SUPPLIED RECORDS —
Segment Open
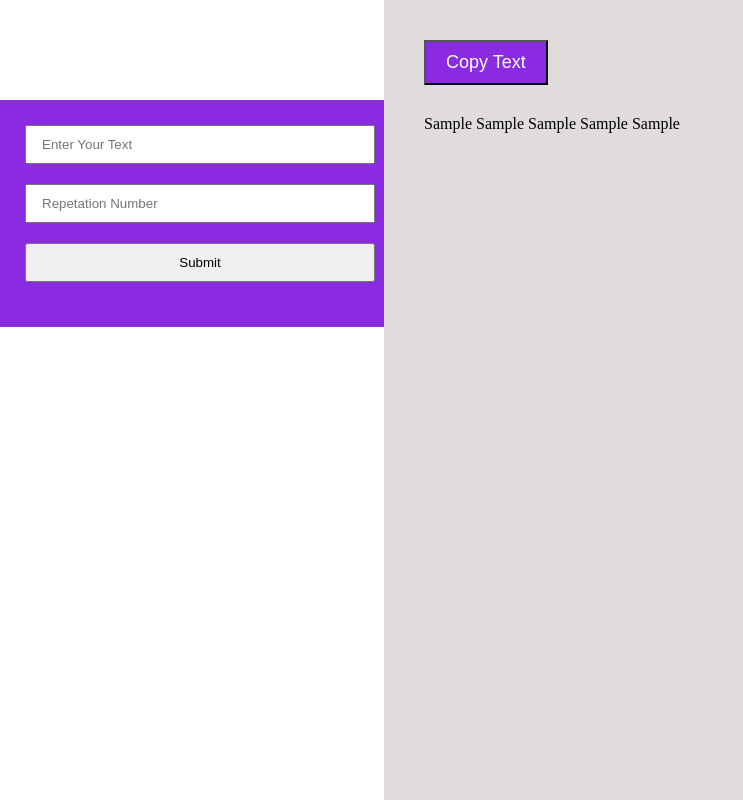
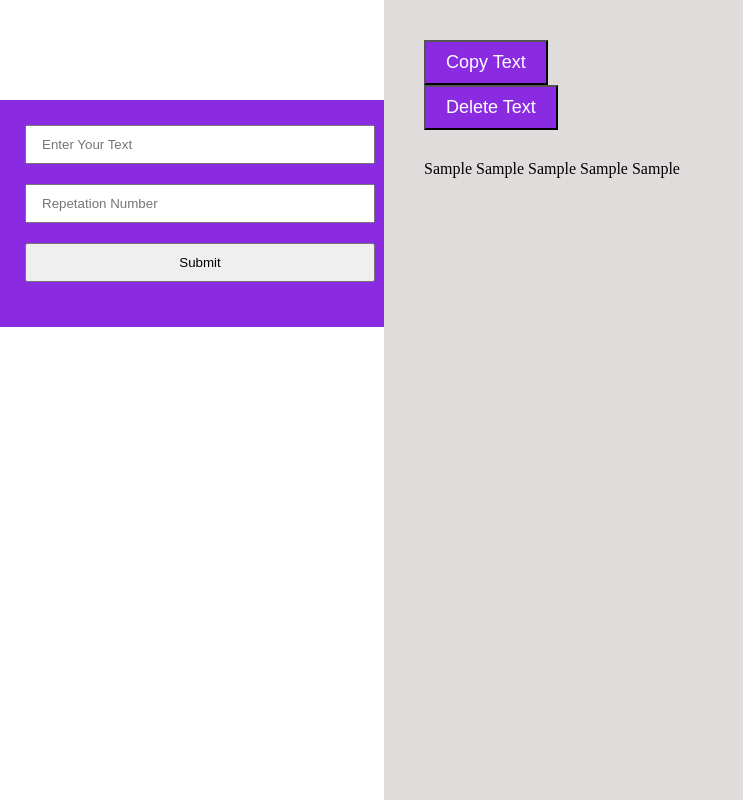
Before and after one commit to siamtalukder484/text-repet, a plain HTML site: page index.html in a window 1280 px wide. Both pictures are taken after typing "Sample", "5" into the empty fields and a click on the button "Submit". Shown: the whole page, without its empty margins (0-743 px from the left). Drawn offline with Linux system fonts and the light colour scheme.

Commit message:
delete text

```diff
--- a/css/style.css
+++ b/css/style.css
@@ -44,11 +44,12 @@
     padding: 40px;
     overflow-y: scroll;
 }
-.copy{
+.copy, .delete{
     background-color: blueviolet;
     padding: 10px 20px;
     color: #fff;
     font-size: 18px;
+    cursor: pointer;
 }
 .input_card{
     width: 400px;
--- a/index.html
+++ b/index.html
@@ -18,6 +18,7 @@
         </div>
         <div class="right">
             <button class="copy">Copy Text</button>
+            <button class="delete">Delete Text</button>
             <div class="text_wrapper"></div>
         </div>
         <div class="overlay">
--- a/js/script.js
+++ b/js/script.js
@@ -2,6 +2,7 @@ let textbox = document.querySelector(".textbox")
 let numberbox = document.querySelector(".numberbox")
 let btn = document.querySelector(".btn")
 let copybtn = document.querySelector(".copy")
+let deletebtn = document.querySelector(".delete")
 let overlay = document.querySelector(".overlay")
 let error = document.querySelector(".error")
 let text_wrapper = document.querySelector(".text_wrapper")
@@ -10,6 +11,7 @@ let arr = []
 
 copybtn.style.display = "none"
 overlay.style.display = "none"
+deletebtn.style.display = "none"
 
 
 btn.addEventListener("click",function(){
@@ -25,6 +27,7 @@ btn.addEventListener("click",function(){
             }else{
                 error.innerHTML = ""
                 copybtn.style.display = "block"
+                deletebtn.style.display = "block"
                 for(let i = 0; i < numberbox.value; i++){
                     arr.push(textbox.value)
                 }
@@ -54,3 +57,9 @@ copybtn.addEventListener("click",function(){
       }, 2500);
 
 });
+
+deletebtn.addEventListener("click", function(){
+    copybtn.style.display = "none"
+    deletebtn.style.display = "none"
+    text_wrapper.innerHTML = ""
+})
```
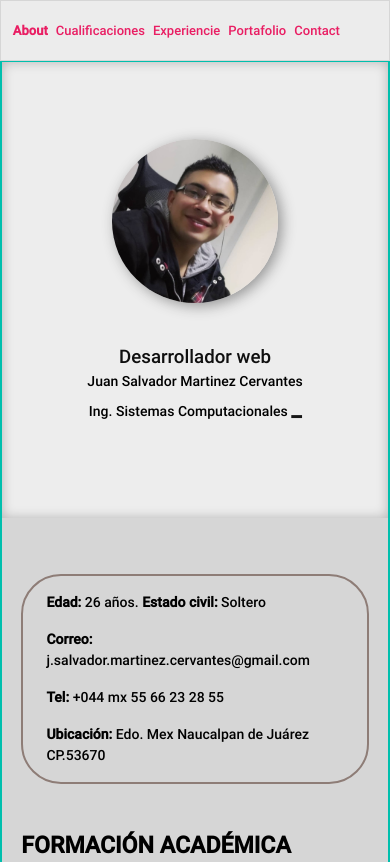
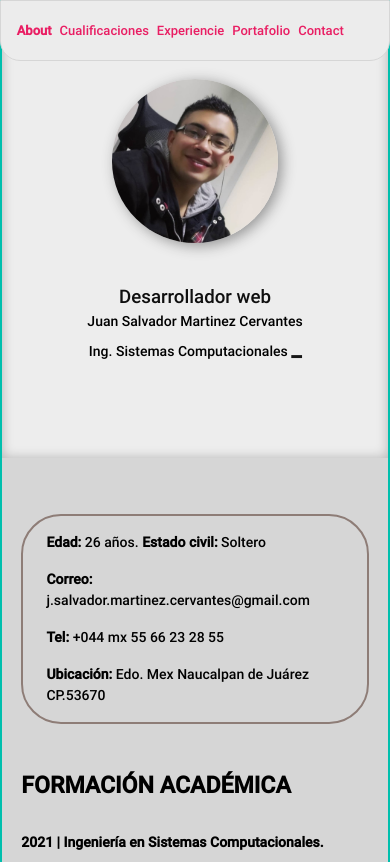
Before and after one commit to JuanSalvadorMC/Juan-Salvador-Martinez-Port, a plain HTML site: page index.html in a window 390 px wide. Shown: the top 862 px of the page. Drawn offline with nearby package versions, Linux system fonts and the light colour scheme; files whose address does not match are found by name.

Commit message:
Actualizacion info

```diff
--- a/index.html
+++ b/index.html
@@ -326,7 +326,7 @@
             caret:'<span class="cursor" ">_</span>',
             typing:function(elm,chr){
                 if (chr.match(/\-trigger/))
-                $('#pow-txt').show().delay(1900).fadeOut(0);
+                $('#pow-txt').show().delay(7900).fadeOut(0);
             }
         });
     </script>
@@ -352,6 +352,31 @@
                 $("#nave-cont").addClass("nave-cont-visible");
             }
         });
+       /* CROLL TOP */
+        $(function () {
+             var $win = $(window);
+
+             $win.scroll(function () {
+                 if ($win.scrollTop() == 0){
+
+            navbar.classList.remove('bar-movil');
+
+                     /* console.log('Scrolled to Page Top'); */
+
+                 } else if ($win.scrollTop() != 0 && $win.height() + $win.scrollTop()
+                                != $(document).height() ) {
+
+                                    navbar.classList.add('bar-movil');
+                     console.log('Scrolled medium');
+
+                 } else if ($win.height() + $win.scrollTop()
+                                == $(document).height()) {
+
+
+                    /*  console.log('Scrolled to Page Bottom'); */
+                 }
+             });
+        });
     </script>
 </body>
 </html><!--
--- a/styles.css
+++ b/styles.css
@@ -682,6 +682,9 @@ body{
     text-align: right;
 }
 
+.bar-movil{
+
+}
 
 
 
@@ -716,7 +719,7 @@ body{
 	.col1 {transition: 4000ms;
         margin: 0;
         width: calc(100% );
-        margin-top: 7.1vh !important;
+        /* margin-top: 7.1vh !important; */
     }
     .col2 {
         width: calc(100% );
@@ -755,8 +758,8 @@ body{
         padding: 1rem 5%;
     }
     .pestanas{
-        padding: 0 2% ;
-        border-radius: 0px;
+        padding: 0 3% ;
+        border-radius: 0px 0px 20px 20px;
         position: fixed;
     }
     .textM p {
@@ -781,6 +784,10 @@ body{
 }
 
 @media screen and (max-width: 500px) {
+    .bar-movil{
+        border-radius: 100px !important;
+        top: 10px !important;
+    }
     .img-slide {
         height: 60vh;
     }
```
Segment Closed
WHAT IS NEEDED —
The answer is each line in which the word "document" occurs, copied from the material above.

SOLUTION BELOW —
@@ -2,6 +2,7 @@ let textbox = document.querySelector(".textbox")
 let numberbox = document.querySelector(".numberbox")
 let btn = document.querySelector(".btn")
 let copybtn = document.querySelector(".copy")
+let deletebtn = document.querySelector(".delete")
 let overlay = document.querySelector(".overlay")
 let error = document.querySelector(".error")
 let text_wrapper = document.querySelector(".text_wrapper")
+                                != $(document).height() ) {
+                                == $(document).height()) {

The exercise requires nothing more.